■ What the task asks ■
Exactly the line with "Pre-mint store refresh" and the lines that follow it, through the closing line of the entries, should be restated, with nothing left out or added.

■ Given records ■
........
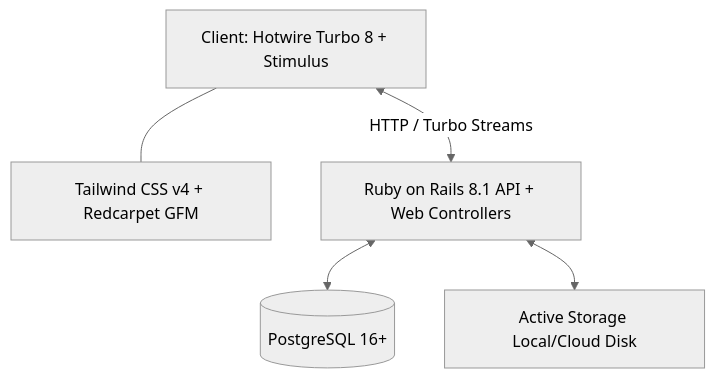
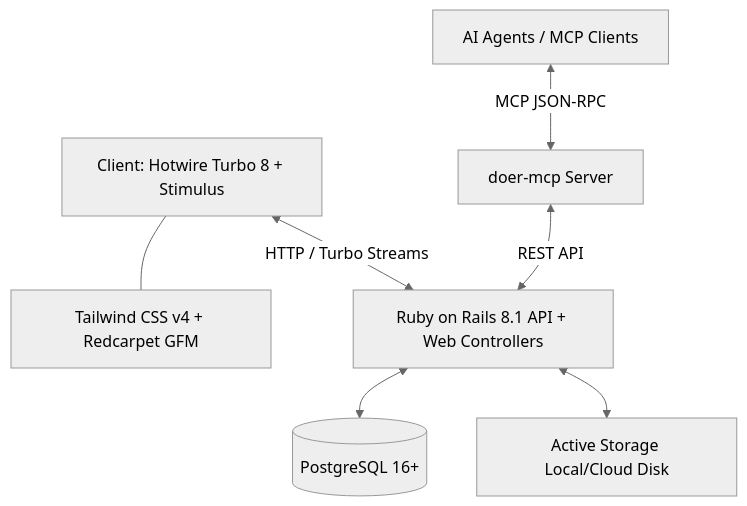
Before and after one commit to leouofa/doer: the diagram in README.md, drawn with Mermaid (neutral theme). The commit also changed other lines of this file and 8 other files, not shown here.

````diff
--- a/README.md
+++ b/README.md
@@ -64,13 +70,17 @@
 ```mermaid
 graph TD
     Browser[Client: Hotwire Turbo 8 + Stimulus]
+    MCPAgent[AI Agents / MCP Clients]
+    MCPServer[doer-mcp Server]
     Tailwind[Tailwind CSS v4 + Redcarpet GFM]
     Rails[Ruby on Rails 8.1 API + Web Controllers]
     Postgres[(PostgreSQL 16+)]
     Storage[Active Storage Local/Cloud Disk]
 
     Browser <-->|HTTP / Turbo Streams| Rails
     Browser --- Tailwind
+    MCPAgent <-->|MCP JSON-RPC| MCPServer
+    MCPServer <-->|REST API| Rails
     Rails <--> Postgres
     Rails <--> Storage
 ```
````
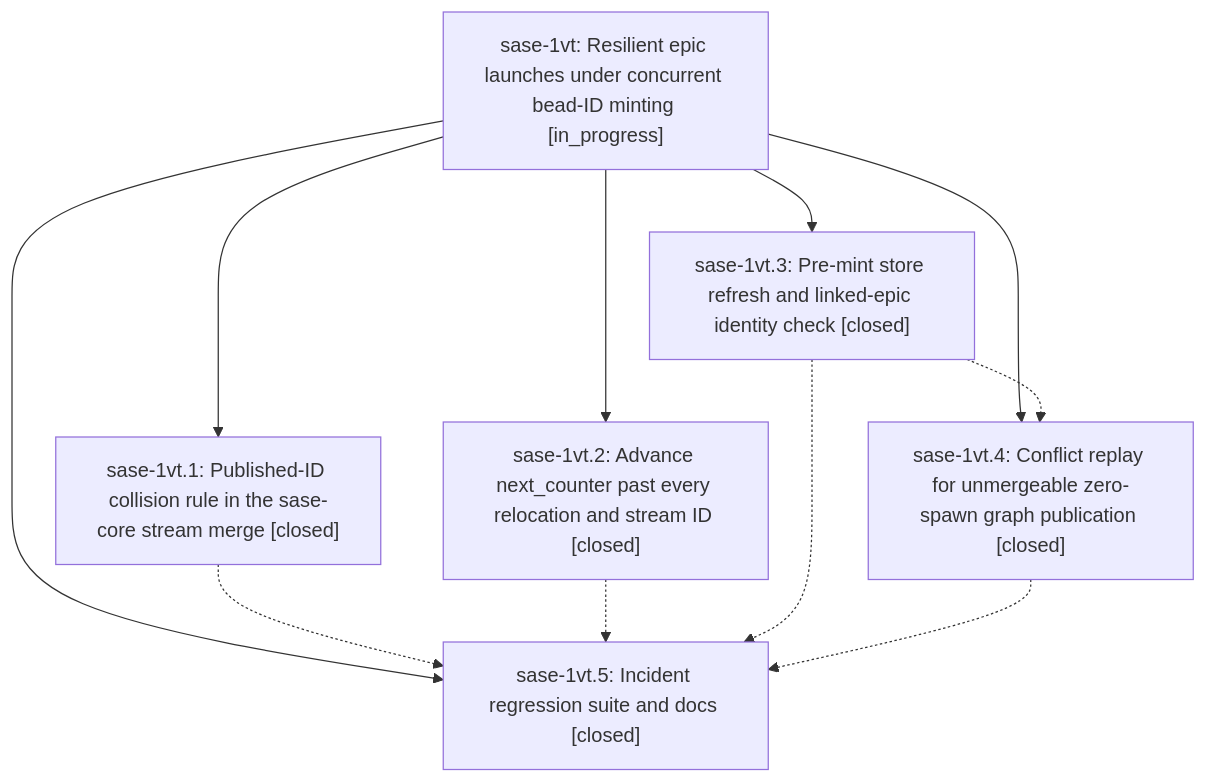
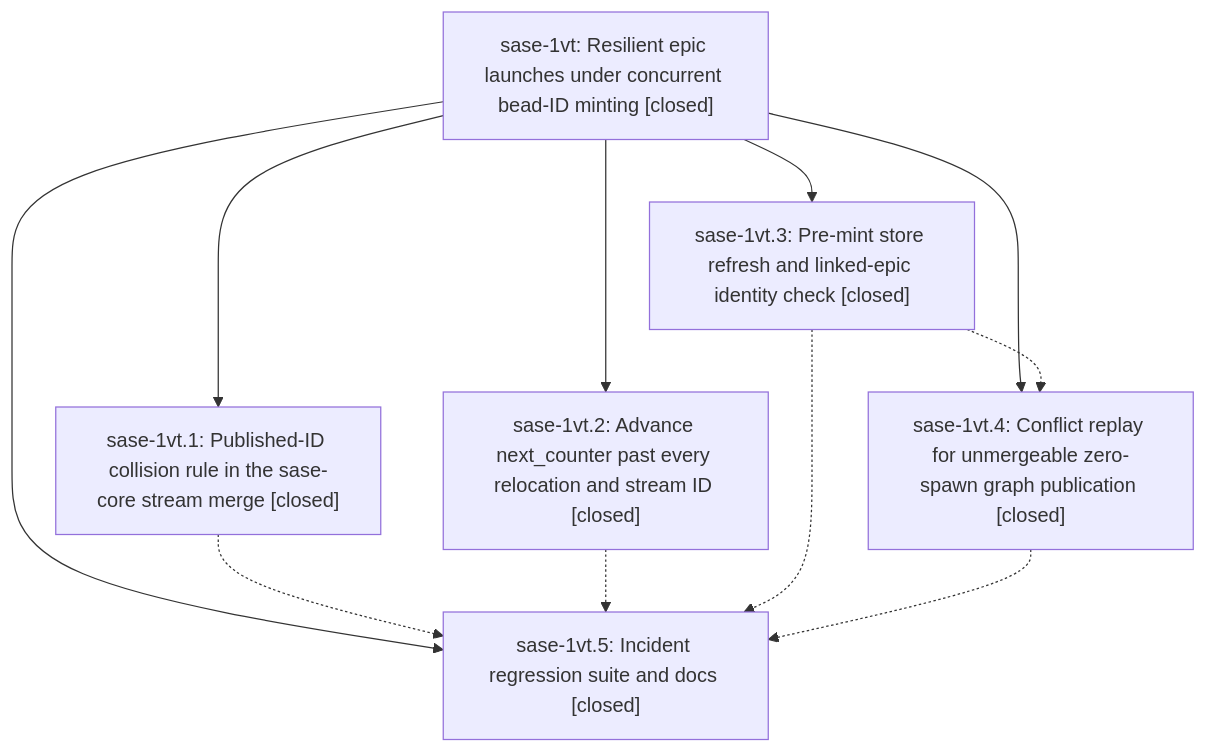
Before and after one commit to sase-org/sase--beads: the diagram in pages/sase-1vt/README.md, drawn with Mermaid. The commit also changed other lines of this file and 1 other file, not shown here.

First line of the commit message:
chore(beads): sync bead state and pages for sase-1vt

````diff
--- a/pages/sase-1vt/README.md
+++ b/pages/sase-1vt/README.md
@@ -40,19 +48,19 @@
 ```mermaid
 flowchart TD
-    n0["sase-1vt: Resilient epic launches under concurrent bead-ID minting [in_progress]"]
+    n0["sase-1vt: Resilient epic launches under concurrent bead-ID minting [closed]"]
     n1["sase-1vt.1: Published-ID collision rule in the sase-core stream merge [closed]"]
     n2["sase-1vt.2: Advance next_counter past every relocation and stream ID [closed]"]
     n3["sase-1vt.3: Pre-mint store refresh and linked-epic identity check [closed]"]
     n4["sase-1vt.4: Conflict replay for unmergeable zero-spawn graph publication [closed]"]
     n5["sase-1vt.5: Incident regression suite and docs [closed]"]
     n0 --> n1
     n0 --> n2
     n0 --> n3
     n0 --> n4
     n0 --> n5
     n1 -.-> n5
     n2 -.-> n5
     n3 -.-> n4
     n3 -.-> n5
     n4 -.-> n5
 ```
````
........
■ Output for this task ■
     n3["sase-1vt.3: Pre-mint store refresh and linked-epic identity check [closed]"]
     n4["sase-1vt.4: Conflict replay for unmergeable zero-spawn graph publication [closed]"]
     n5["sase-1vt.5: Incident regression suite and docs [closed]"]
     n0 --> n1
     n0 --> n2
     n0 --> n3
     n0 --> n4
     n0 --> n5
     n1 -.-> n5
     n2 -.-> n5
     n3 -.-> n4
     n3 -.-> n5
     n4 -.-> n5
 ```
````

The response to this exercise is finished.